Review: From Russia With Love (1963)


“Corporal, I have chosen you for an important assignment. It’s purpose is to give false information to the enemy.”
– Rosa Klebb

SPECTRE is still smarting from the death of Dr No, and wish to punish James Bond (Sean Connery) for his part in taking their colleague down. Kronsteen (Vladek Sheybal) devises an in depth plan to steal a Lektor cryptographic device from the Soviets through the English, then sell it back to the Soviets, all the while playing the two nations off against each other. It cannot really end well. SPECTRE Number 1 puts Number 3, ex-KGB Rosa Klebb (Lotte Lenya) in charge of the mission to kill Bond and get the two nations’ backs up. Klebb gets a beautiful young girl, Tatiana Romanova (Daniela Bianchi), to seduce Bond with the story that she is deflecting and has a Lektor is her possession and Donald “Red” Grant (Robert Shaw) to assassinate Bond.

“All of my key employees are my sons.
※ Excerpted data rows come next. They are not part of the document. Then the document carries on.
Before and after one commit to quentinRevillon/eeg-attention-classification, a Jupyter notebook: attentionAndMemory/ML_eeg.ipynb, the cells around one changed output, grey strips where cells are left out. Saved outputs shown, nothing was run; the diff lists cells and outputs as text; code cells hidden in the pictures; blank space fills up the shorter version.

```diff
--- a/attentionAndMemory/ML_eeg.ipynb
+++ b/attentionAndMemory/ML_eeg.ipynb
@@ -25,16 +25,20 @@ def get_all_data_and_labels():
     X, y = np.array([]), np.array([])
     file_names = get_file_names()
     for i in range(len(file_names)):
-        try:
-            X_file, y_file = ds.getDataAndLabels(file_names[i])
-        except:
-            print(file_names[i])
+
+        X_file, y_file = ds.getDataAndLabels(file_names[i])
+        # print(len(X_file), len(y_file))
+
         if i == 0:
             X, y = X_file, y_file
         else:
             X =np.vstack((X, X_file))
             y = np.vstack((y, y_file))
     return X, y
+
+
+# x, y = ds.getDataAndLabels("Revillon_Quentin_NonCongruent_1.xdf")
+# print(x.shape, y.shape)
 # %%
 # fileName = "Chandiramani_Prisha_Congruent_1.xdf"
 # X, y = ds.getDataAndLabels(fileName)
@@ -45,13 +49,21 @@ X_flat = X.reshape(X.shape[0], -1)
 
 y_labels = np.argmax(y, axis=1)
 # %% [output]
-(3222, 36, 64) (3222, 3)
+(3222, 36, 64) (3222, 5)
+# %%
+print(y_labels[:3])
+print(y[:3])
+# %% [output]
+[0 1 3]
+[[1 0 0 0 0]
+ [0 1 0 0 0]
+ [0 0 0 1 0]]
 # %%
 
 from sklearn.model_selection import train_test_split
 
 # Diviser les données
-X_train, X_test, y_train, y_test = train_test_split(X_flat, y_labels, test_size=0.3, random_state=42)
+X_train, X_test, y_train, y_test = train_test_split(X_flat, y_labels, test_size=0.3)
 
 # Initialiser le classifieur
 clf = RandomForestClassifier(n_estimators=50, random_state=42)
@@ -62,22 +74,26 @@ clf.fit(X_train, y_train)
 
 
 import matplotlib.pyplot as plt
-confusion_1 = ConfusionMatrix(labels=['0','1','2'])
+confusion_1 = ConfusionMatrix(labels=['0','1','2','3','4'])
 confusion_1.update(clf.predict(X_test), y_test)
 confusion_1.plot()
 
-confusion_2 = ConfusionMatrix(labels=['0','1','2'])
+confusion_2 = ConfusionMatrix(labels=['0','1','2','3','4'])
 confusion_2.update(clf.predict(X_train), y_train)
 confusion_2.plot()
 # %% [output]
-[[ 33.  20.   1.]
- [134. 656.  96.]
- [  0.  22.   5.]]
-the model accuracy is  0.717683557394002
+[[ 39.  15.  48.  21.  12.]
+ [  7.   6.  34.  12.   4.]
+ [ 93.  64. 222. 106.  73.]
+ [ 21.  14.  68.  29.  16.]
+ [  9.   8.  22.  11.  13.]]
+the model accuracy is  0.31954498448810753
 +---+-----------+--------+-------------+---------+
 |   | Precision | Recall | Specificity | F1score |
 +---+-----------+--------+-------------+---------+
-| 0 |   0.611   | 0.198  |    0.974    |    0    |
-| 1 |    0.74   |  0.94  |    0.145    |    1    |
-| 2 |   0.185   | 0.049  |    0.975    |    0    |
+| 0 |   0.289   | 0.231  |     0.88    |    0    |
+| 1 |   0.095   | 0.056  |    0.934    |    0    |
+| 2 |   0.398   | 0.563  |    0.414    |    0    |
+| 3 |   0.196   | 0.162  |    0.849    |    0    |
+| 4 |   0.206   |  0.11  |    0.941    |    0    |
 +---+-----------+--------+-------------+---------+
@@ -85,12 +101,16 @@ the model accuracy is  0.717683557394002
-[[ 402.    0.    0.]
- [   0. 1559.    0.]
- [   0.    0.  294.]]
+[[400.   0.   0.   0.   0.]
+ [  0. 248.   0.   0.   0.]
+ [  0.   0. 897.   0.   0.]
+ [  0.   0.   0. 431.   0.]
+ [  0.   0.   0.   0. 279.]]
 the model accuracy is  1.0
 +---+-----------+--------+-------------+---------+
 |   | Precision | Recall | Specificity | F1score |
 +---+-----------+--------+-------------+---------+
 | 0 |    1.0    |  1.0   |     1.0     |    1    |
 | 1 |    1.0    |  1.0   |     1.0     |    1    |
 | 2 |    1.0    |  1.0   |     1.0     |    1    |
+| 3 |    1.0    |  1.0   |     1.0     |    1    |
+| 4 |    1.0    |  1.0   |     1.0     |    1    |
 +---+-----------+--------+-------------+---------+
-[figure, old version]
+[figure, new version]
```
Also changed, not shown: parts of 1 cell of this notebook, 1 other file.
Blood is the best security in this business.” – Kerim Bey

M (Bernard Lee) sends Bond on the mission to recover Romanova and the Lektor and bring her back to England safely. She will apparently only go with him after pulling his photograph from a Soviet intelligence file. Bond leaves for Turkey, and befriends the station head Ali Kerim Bey (Pedro Armendáriz). Together they want to spy on the Soviets, and eventually get Romanova in on it so that they are spying from beneath the embassy. Romanova gets the floor plans, and Bond and Kerim plan an invasion. Stealing the Lektor, the three flee onto the Orient Express, where they are sure that they will be safe. Their plans are to successfully help Romanova defect as well as get the Lektor to MI6. Grant, however, has other plans for the trio. Before they know it, there is murder on the train, and Bond finally begins to suspect that there is something suspicious about Romanova.

Murder on the Orient Express, anyone?

With Number 1 getting edgy about the outcome of the famous Lektor plan, the efforts to assassinate Bond and turn the Allies against the Soviets grows in crescendo. Klebb herself is sent into the field to handle the issues. What will Bond do with the news that Romanova is a traitor? Will he be able to inform the government of SPECTRE’s evil plan, or will he be taken care of before he has the opportunity to say anything?


A 7/10 for From Russia With Love. This story of the girls just falling all over their feet to jump Bond and marry him on the spot after just saying hello is completely beyond me! However, the story was not too bad on this, and again I loved the remastered images and sound, it really made it wonderful to watch. The villains in this one are not so impressive, but it is cool to see a bit more of SPECTRE, as well as seeing Number 1 in all his glory (though never facial). The story was a little bit crazy, and all over the show, but overall not so bad that you could not follow it. I thought the dynamic between Bond and Kerim was highly entertaining, as it was a fun game for them, though at the same time it was serious. Who said work and fun cannot be interlinked? Another good entry to the ever-growing Bond franchise!